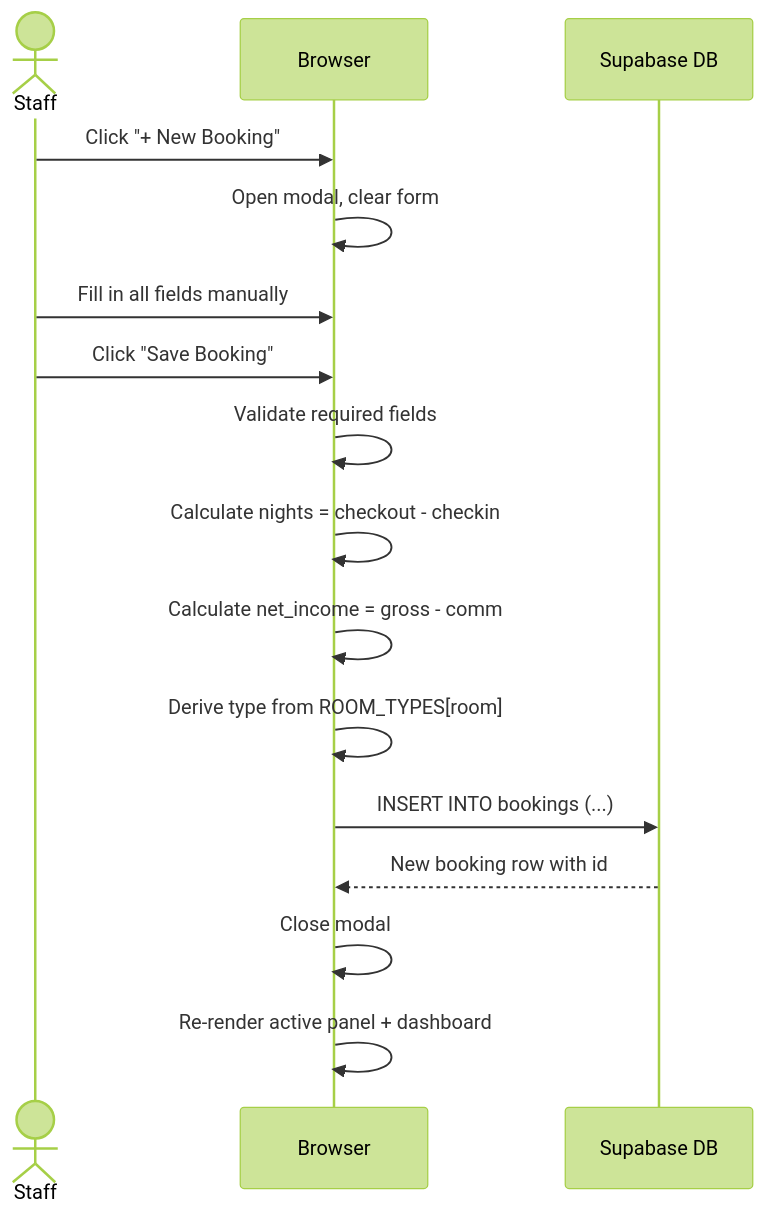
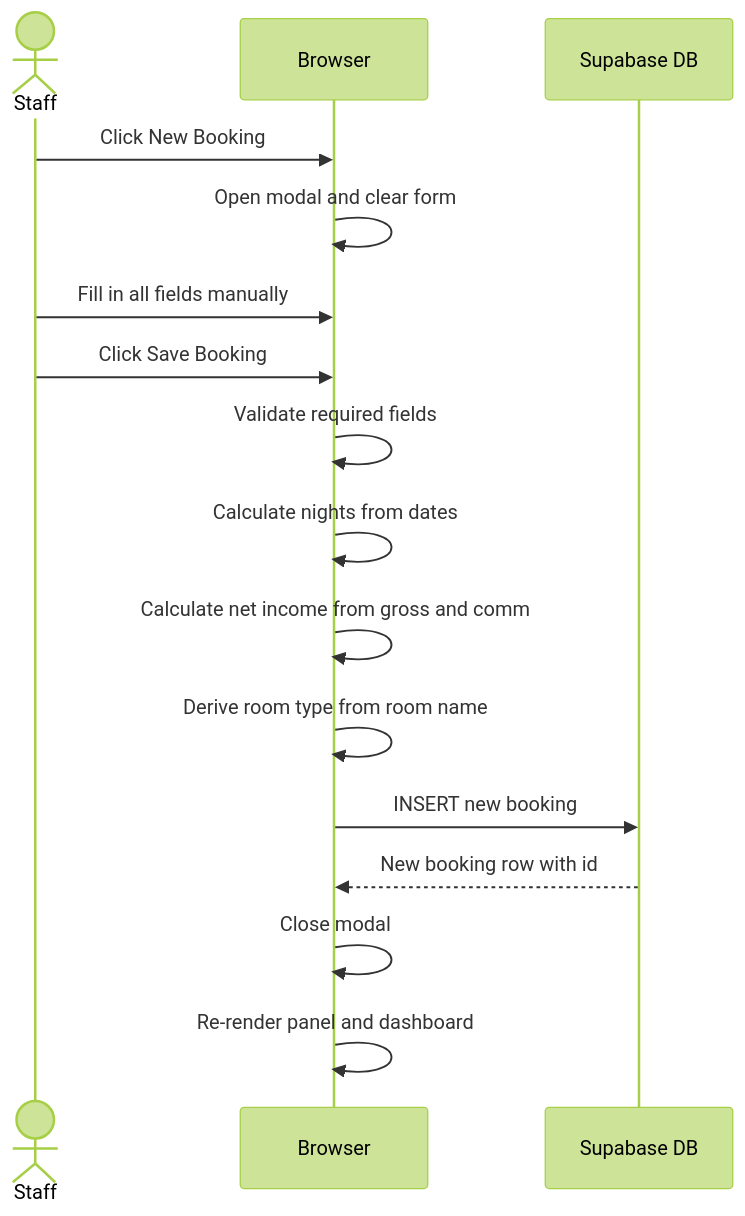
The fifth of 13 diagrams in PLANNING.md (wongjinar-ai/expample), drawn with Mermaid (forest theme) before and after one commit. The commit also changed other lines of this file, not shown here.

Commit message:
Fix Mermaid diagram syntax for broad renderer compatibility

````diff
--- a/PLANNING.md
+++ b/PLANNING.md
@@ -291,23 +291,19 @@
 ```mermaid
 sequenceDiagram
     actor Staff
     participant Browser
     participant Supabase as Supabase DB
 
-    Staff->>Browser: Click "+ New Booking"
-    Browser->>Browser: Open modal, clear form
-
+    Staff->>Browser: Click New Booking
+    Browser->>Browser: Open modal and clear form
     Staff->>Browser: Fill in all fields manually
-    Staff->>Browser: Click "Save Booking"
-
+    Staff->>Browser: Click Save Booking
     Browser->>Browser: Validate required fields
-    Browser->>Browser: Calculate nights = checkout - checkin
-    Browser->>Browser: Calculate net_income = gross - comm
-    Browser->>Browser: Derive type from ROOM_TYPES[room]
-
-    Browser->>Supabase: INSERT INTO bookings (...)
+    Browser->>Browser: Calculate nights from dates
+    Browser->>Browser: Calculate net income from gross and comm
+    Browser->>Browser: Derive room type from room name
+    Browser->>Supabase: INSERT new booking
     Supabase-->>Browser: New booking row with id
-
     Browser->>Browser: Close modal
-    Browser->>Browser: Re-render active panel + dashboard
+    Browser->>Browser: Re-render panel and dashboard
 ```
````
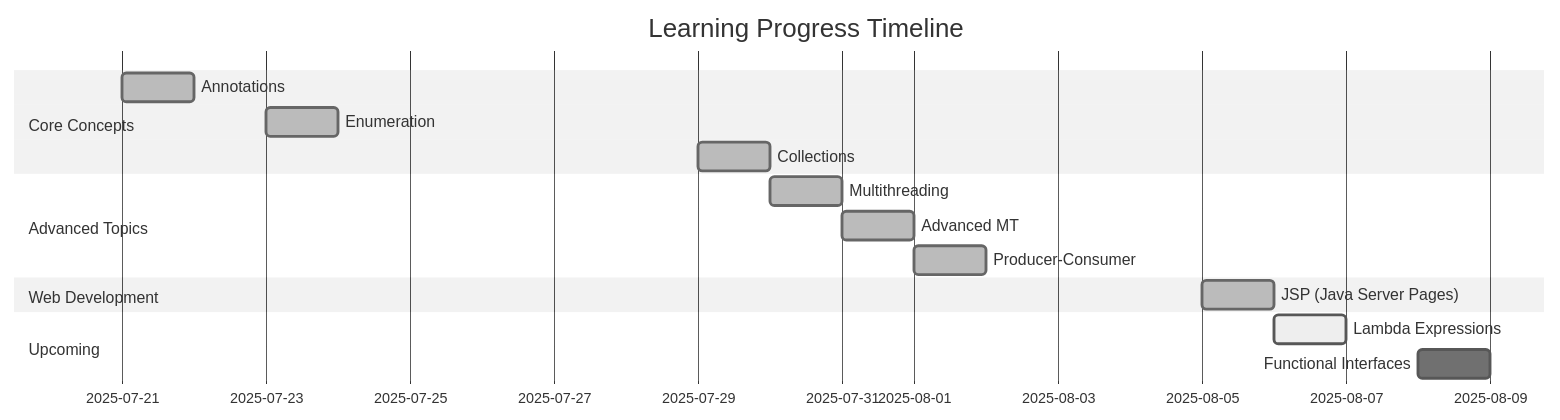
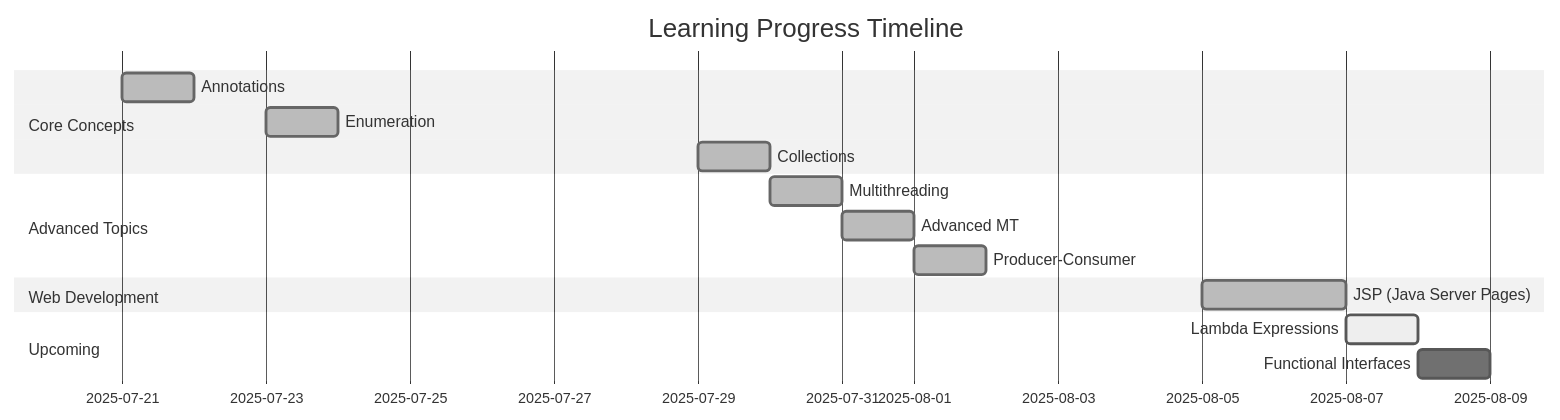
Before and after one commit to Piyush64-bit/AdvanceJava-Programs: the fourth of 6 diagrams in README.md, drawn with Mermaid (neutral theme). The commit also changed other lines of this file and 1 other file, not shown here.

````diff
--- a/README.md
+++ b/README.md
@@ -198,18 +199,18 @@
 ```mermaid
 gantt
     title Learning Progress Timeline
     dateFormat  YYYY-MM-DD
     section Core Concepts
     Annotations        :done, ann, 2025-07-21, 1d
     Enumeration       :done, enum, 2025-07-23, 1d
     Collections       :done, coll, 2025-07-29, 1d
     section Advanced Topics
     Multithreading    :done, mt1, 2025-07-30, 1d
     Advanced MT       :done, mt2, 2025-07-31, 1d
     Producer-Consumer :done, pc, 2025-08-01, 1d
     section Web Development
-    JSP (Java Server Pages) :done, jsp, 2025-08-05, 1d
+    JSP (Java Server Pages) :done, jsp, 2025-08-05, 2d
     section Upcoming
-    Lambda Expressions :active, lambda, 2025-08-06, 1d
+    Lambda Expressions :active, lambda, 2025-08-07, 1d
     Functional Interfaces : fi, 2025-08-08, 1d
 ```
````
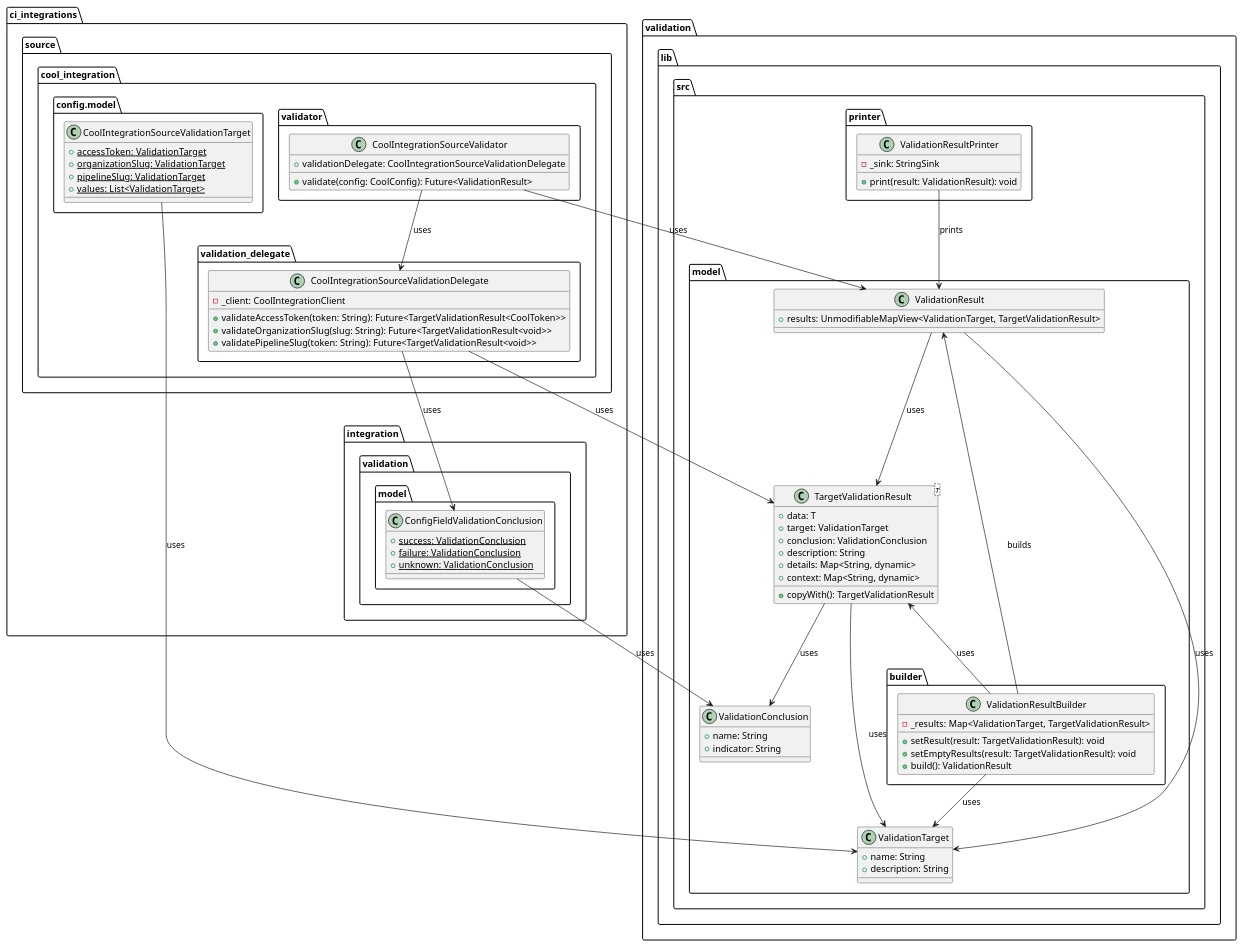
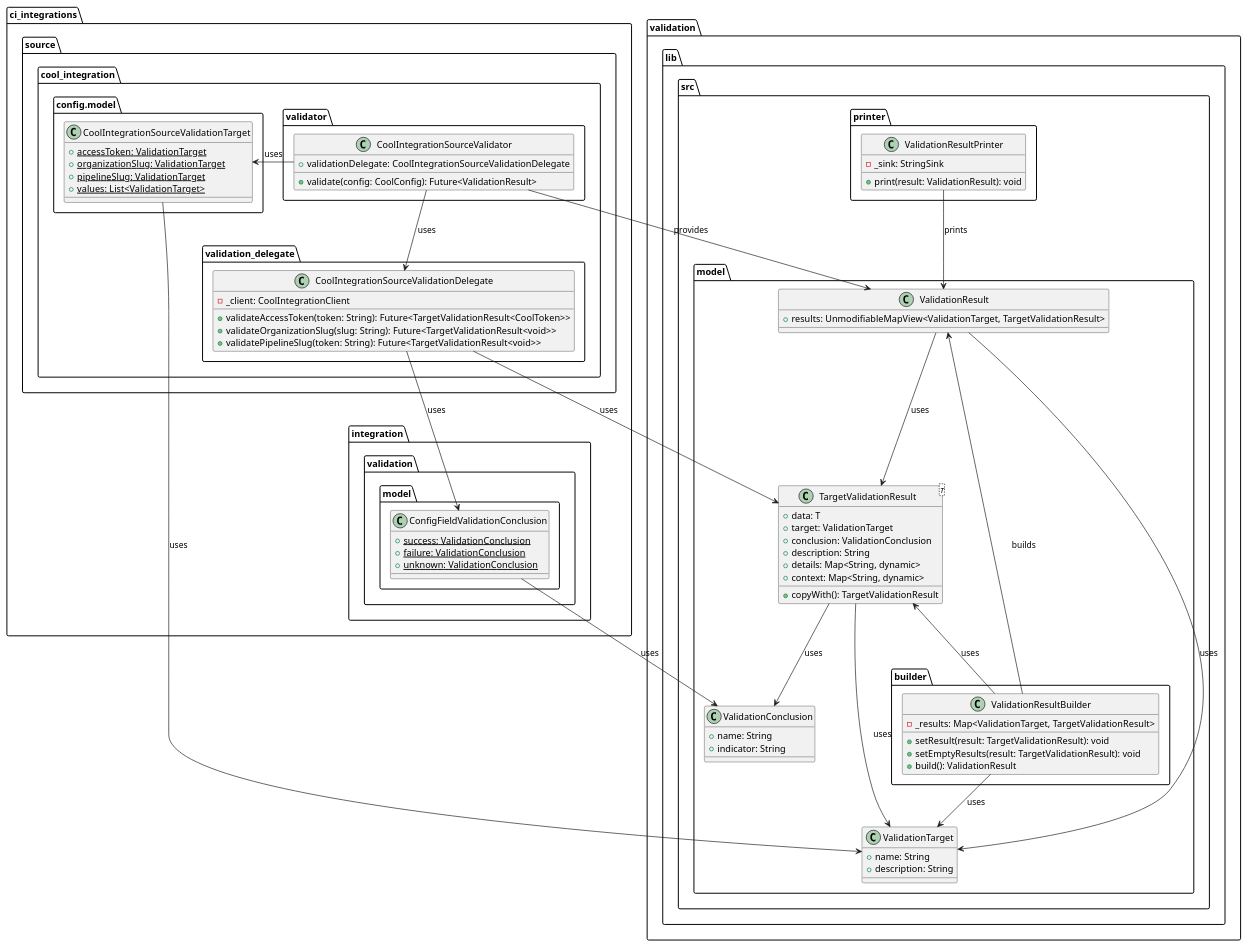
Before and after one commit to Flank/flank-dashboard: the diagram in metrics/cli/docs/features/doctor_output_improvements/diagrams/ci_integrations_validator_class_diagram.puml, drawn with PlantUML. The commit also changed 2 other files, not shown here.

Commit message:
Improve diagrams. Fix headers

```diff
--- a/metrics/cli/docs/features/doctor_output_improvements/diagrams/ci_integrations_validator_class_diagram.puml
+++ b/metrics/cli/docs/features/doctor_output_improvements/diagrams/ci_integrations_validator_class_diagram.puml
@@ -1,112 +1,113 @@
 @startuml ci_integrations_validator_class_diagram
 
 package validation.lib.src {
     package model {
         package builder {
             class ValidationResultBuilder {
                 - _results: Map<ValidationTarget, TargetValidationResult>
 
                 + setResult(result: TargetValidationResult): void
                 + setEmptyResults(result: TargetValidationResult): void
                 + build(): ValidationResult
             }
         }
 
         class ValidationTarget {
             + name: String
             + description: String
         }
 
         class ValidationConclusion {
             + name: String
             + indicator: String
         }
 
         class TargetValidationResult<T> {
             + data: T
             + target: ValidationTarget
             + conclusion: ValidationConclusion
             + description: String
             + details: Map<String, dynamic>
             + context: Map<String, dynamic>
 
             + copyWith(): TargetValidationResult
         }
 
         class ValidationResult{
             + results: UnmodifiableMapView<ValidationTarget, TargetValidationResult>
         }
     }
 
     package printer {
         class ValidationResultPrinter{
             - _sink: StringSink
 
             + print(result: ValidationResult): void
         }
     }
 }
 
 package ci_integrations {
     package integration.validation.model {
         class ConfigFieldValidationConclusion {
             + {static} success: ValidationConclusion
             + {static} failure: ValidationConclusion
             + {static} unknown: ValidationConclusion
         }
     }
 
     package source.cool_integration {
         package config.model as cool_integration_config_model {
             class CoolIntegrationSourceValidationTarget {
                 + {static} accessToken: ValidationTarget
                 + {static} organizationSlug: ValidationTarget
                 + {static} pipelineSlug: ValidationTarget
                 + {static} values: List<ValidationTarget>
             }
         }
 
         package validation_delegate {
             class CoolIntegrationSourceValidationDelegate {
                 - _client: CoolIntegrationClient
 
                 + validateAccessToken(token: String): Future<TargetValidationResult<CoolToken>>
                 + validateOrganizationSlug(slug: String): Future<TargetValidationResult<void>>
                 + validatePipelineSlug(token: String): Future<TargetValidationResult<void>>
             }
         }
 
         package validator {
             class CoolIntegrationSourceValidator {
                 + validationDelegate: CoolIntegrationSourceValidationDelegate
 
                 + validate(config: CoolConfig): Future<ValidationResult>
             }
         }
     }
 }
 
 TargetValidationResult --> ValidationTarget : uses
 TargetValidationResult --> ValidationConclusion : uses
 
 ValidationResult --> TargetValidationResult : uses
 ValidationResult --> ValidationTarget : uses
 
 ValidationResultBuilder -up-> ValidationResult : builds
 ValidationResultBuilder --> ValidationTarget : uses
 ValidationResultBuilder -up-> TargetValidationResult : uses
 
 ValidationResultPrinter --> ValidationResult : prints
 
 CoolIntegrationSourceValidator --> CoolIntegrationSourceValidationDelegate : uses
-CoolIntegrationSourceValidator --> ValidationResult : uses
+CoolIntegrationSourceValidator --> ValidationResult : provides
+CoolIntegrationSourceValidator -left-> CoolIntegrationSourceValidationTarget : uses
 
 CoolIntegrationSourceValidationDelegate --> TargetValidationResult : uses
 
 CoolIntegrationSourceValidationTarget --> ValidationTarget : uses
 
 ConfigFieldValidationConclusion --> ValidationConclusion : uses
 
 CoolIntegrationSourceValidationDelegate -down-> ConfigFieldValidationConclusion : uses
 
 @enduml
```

- - - - - - -

**Try it:** Determine how many lines in the listing above hold the string "Staff", then write only the number.

**Response:** 6